“It’s a testament to how we can be there for each other in these times of grief,” Ohio native and famous performer John Legend told a crowd at Blind Bob’s Bar on Sunday night in Dayton after singing “Bridge Over Troubled Water”.
Legend sang the song to the gathering of victims’ families and community workers
at the bar a week after a gunman killed nine people and injured dozens in the early morning hours of August 4. The bar was in Dayton’s historic Oregon District, the area where the mass shooting took place.
But Legend wasn’t just there to sing. He also came to lend his star power to the fight against the National Rifle Association’s (NRA) considerable power and influence in the U.S as well as the shootings – what he called “preventable traumas”.

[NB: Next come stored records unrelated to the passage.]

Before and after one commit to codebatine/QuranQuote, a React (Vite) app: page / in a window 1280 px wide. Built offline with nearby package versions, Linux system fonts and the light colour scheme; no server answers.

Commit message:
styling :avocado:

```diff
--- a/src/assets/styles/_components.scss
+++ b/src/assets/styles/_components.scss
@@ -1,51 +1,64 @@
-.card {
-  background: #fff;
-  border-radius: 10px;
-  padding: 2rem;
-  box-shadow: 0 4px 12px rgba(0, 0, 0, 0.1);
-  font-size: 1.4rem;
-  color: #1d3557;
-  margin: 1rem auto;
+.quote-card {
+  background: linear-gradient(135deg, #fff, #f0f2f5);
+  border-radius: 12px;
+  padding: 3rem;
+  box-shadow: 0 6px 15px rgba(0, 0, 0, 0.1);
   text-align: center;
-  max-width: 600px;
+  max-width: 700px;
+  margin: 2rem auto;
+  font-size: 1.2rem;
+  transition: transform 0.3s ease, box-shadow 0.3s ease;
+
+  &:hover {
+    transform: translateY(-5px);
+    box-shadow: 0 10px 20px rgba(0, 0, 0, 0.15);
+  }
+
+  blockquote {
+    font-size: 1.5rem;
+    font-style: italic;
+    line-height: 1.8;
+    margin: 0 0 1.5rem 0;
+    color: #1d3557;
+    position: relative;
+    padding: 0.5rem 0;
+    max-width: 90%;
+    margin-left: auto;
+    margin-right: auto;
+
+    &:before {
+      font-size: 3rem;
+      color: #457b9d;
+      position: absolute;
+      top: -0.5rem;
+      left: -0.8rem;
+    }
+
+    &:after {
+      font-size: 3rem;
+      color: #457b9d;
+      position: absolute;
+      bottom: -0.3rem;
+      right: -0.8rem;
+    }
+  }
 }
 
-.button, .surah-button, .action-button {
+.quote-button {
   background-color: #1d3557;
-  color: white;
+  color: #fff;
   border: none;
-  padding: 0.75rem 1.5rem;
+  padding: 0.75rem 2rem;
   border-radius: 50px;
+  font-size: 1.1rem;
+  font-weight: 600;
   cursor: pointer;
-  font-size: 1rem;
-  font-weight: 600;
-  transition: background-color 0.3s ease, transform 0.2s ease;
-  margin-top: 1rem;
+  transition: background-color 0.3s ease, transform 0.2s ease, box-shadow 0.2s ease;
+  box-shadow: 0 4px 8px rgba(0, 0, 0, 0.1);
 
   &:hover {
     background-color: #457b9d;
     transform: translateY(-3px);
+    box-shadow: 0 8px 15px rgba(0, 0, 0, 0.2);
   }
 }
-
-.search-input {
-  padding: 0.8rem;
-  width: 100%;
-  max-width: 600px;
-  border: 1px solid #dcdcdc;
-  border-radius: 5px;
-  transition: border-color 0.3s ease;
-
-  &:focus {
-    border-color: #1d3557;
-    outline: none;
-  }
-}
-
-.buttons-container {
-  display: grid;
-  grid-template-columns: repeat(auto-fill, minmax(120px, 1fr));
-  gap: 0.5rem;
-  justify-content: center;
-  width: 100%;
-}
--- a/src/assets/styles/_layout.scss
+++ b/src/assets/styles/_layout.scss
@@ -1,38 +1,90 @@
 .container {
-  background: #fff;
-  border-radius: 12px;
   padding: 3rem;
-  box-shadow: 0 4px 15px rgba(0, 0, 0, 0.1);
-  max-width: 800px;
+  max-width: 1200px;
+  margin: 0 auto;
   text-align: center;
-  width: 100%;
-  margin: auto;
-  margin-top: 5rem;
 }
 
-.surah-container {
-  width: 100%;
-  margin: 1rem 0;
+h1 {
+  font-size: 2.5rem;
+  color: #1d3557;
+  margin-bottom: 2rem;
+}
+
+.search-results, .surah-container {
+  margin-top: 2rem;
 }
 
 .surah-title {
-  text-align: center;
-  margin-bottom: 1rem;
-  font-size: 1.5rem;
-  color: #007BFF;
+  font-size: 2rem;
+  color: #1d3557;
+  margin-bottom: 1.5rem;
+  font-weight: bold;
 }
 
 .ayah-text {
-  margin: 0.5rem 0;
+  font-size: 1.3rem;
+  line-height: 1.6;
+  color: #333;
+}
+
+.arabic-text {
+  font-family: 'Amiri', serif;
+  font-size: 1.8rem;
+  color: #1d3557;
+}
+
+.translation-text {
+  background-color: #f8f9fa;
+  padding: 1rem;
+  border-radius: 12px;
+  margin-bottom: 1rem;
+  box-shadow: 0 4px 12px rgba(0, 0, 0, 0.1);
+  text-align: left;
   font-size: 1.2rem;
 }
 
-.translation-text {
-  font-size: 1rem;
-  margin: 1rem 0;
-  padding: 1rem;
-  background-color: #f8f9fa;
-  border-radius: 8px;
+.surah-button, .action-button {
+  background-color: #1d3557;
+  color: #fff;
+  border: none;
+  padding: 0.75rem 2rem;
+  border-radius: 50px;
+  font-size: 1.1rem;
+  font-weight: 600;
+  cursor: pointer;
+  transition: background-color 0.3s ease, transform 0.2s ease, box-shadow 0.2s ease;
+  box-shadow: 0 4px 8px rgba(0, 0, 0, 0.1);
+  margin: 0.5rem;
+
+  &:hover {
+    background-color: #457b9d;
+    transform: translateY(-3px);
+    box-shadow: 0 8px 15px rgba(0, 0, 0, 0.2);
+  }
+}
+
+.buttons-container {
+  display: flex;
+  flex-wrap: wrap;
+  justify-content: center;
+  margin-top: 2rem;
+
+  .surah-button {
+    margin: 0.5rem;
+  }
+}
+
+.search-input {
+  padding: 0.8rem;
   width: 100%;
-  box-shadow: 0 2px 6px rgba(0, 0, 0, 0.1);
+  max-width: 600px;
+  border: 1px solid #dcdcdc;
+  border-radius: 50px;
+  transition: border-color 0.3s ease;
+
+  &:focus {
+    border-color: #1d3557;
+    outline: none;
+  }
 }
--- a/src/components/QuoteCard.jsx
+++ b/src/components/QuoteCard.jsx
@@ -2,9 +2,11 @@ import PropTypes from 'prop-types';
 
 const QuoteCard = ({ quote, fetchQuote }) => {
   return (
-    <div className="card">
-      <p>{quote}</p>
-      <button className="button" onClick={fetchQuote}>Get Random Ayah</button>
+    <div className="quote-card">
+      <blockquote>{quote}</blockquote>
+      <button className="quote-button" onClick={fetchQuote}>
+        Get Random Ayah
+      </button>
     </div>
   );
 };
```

“My direct message to legislators, to the president, to all of them, is the NRA doesn’t represent America,” Legend said in a news conference with Dayton, Ohio Mayor Nan Whaley (D). “How many more people have to be killed for us to realize that this isn’t working? If you claim to represent the interests of the American people, then you need to be doing your job in a way that makes everyone safer.”
The president has claimed that he could get enough Republicans together to support legislation strengthening background checks (despite the Republican-controlled Senate’s refusal to vote on a similar House measure before). The president also thinks that he can control the NRA and convince them to also drop their opposition to enhanced background checks.
“We have to be able to live without the fear of being shot … We don’t have to live like this,” Legend said at the news conference in Dayton. “We’ve heard politicians send their thoughts and prayers while failing to act. We’re done with that.”